RIO DE JANEIRO — For more than a year, President Jair Bolsonaro of Brazil had warned that he might not accept a loss in last month’s presidential election. Then he lost. In response, he reluctantly agreed to begin the transition of power — while his allies inspected the election results for evidence of anything amiss.
This week, his campaign claimed to have found it: a small software bug in the voting machines. On Tuesday, the campaign filed a request to effectively overturn the election in Bolsonaro’s favor, saying the bug should nullify votes from about 60% of the voting machines.
Of the remaining votes, Bolsonaro would win 51%, the campaign said, making him the victor instead of the leftist former president who defeated him, Luiz Inácio Lula da Silva.
The request was a Hail Mary. Independent experts said the bug had no impact on the integrity of the vote. And then, late Wednesday, Brazil’s elections chief dismissed the complaint and fined the three conservative parties behind it $4.3 million for filing it.
Alexandre de Moraes, a Supreme Court justice who runs Brazil’s electoral agency and who has become one of Bolsonaro’s most prominent political adversaries, said in a decision Wednesday night that the campaign’s arguments were “absolutely false” and that the request to overturn the election was “ostensibly an attack on the democratic rule of law and carried out recklessly, with the aim of encouraging criminal and anti-democratic movements.”
Moraes had previously given the campaign 24 hours to explain why it had only questioned votes from the election’s second round, in which Bolsonaro lost, and not the first round, in which his political party won the most seats in Congress using the same voting machines. After the head of Bolsonaro’s party said Wednesday that it lacked information about the first round, Moraes dismissed the complaint.
The back-and-forth is the latest twist in the president’s unusual response to his loss. At first, he waited two days to publicly address his loss. When he did, he refused to concede. Then, as his administration began the transition of power, Bolsonaro stayed out of the spotlight for weeks.
His vice president said he was dealing with a skin infection that made it difficult to wear pants. Bolsonaro returned to the presidential offices Wednesday.
At the same time, thousands of Bolsonaro’s supporters have been protesting outside military bases across the country, begging the armed forces to intervene in the government and prevent da Silva from taking office. Many protesters claim the election was stolen, citing analyses and evidence that have been debunked by experts. The military inspected the vote and found no signs of fraud.
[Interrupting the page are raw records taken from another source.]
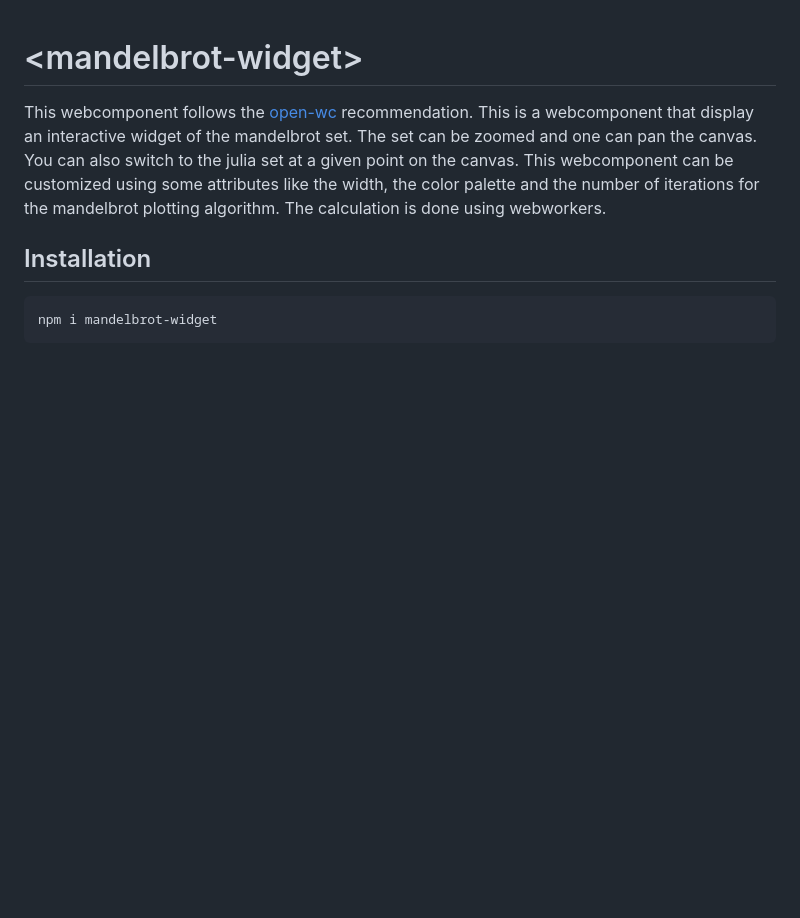
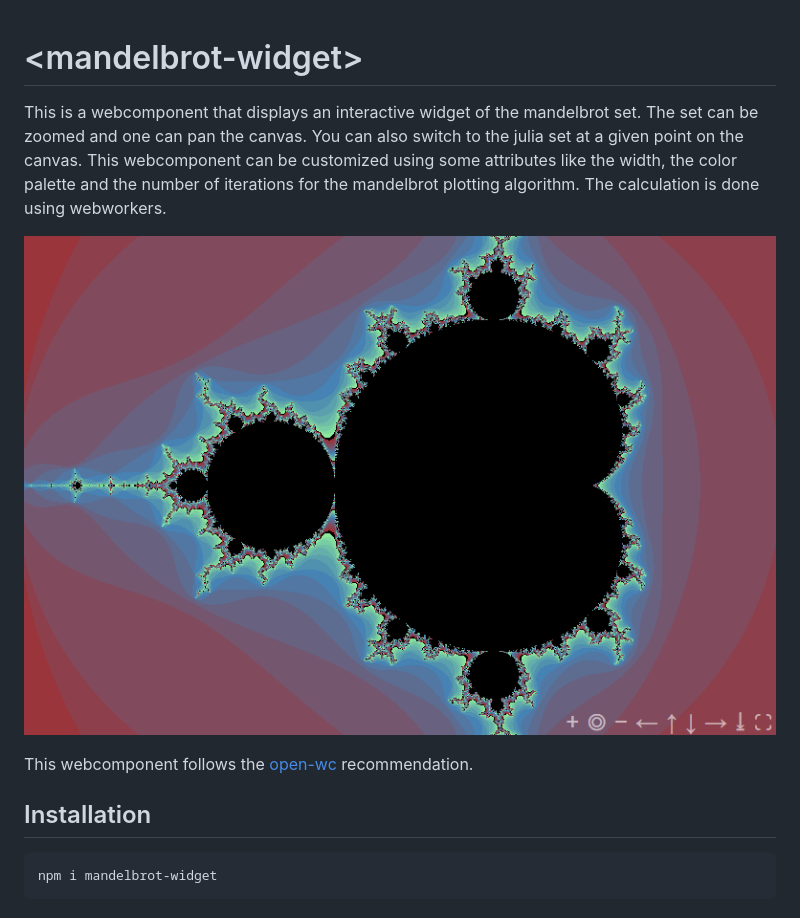
Before and after one commit to bernhard759/Openwebcomponents_mandelbrot-widget, a Markdown page: README.md, the part around the change. Rendered like a GitHub page; pictures changed too: assets/mandelbrot1.png (added); blank space fills up the shorter version.

Commit message:
change demo and add image to readme

```diff
--- a/README.md
+++ b/README.md
@@ -1,7 +1,12 @@
 # \<mandelbrot-widget>
 
+
+This is a webcomponent that displays an interactive widget of the mandelbrot set. The set can be zoomed and one can pan the canvas. You can also switch to the julia set at a given point on the canvas. This webcomponent can be customized using some attributes like the width, the color palette and the number of iterations for the mandelbrot plotting algorithm. The calculation is done using webworkers.
+
+![image](./assets/mandelbrot1.png)
+
 This webcomponent follows the [open-wc](https://github.com/open-wc/open-wc) recommendation.
-This is a webcomponent that display an interactive widget of the mandelbrot set. The set can be zoomed and one can pan the canvas. You can also switch to the julia set at a given point on the canvas. This webcomponent can be customized using some attributes like the width, the color palette and the number of iterations for the mandelbrot plotting algorithm. The calculation is done using webworkers.
+
 
 ## Installation
 
```
Also changed, not shown: 1 other file.
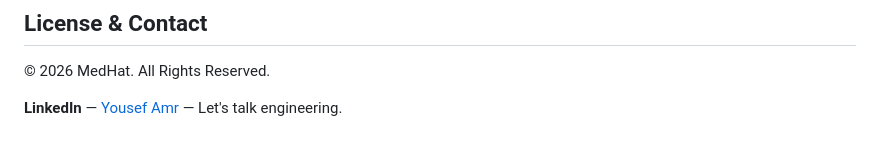
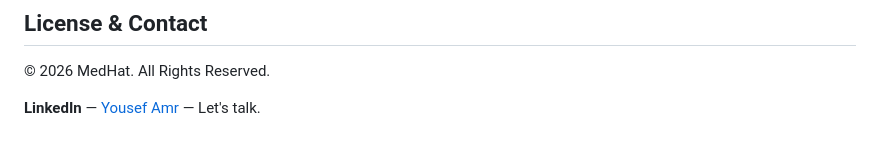
Before and after one commit to yadragon2007/MedHat, a Markdown page: README.md, the part around the change. Drawn GitHub-style.

```diff
--- a/README.md
+++ b/README.md
@@ -395,4 +395,4 @@ endpoint (unique), keys: { p256dh, auth }, expirationTime, lastSeen
 
 © 2026 MedHat. All Rights Reserved.
 
-**LinkedIn** — [Yousef Amr](https://www.linkedin.com/in/yousef-amr-b3a77b373/) — Let's talk engineering.
+**LinkedIn** — [Yousef Amr](https://www.linkedin.com/in/yousef-amr-b3a77b373/) — Let's talk.
```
Moraes, the elections chief, has become one of Brazil’s most powerful political figures in the face of criticism of the elections system from Bolsonaro and his allies. Moraes’ aggressive response to what he has called attacks against Brazil’s democracy, including his orders for social networks to take down thousands of posts, has drawn widespread criticism from the Brazilian right.
On short notice Wednesday afternoon, hours before Moraes’ decision, Bolsonaro’s right-wing Liberal Party had called reporters to a hotel in Brasília, the nation’s capital, to explain its findings.
Valdemar Costa Neto, the party’s president, said the software bug demanded a review of the election results. “There can’t be any doubts about the vote,” he said. “If this is a stain on our democracy, we have to solve it now.”
Moraes on Wednesday also ordered an investigation into Costa Neto and the official who oversaw the party’s audit.
The software bug highlighted by Bolsonaro’s campaign causes an error in one document produced by some older voting machines. The error affects the identification number connected to the voting machine. Liberal Party officials argued that it made it difficult to verify the votes.
Independent computer security experts who have studied Brazil’s voting machines and who reviewed the campaign’s findings said that was wrong. They said that while the bug exists, it has no bearing on the integrity of the results. That is because there are a variety of other ways to identify the voting machines, including on the very documents that have the error.
“They pointed out a bug that needs to be corrected. That’s great, and it’s actually easy to correct,” said Marcos Simplício, a cybersecurity researcher at the University of São Paulo. But he said that the campaign’s suggestion that votes should be nullified is like arguing a car is totaled because of a scratch on the door.
“Try to convince your insurance company of that,” he said. “It’s nonsense. Complete nonsense.”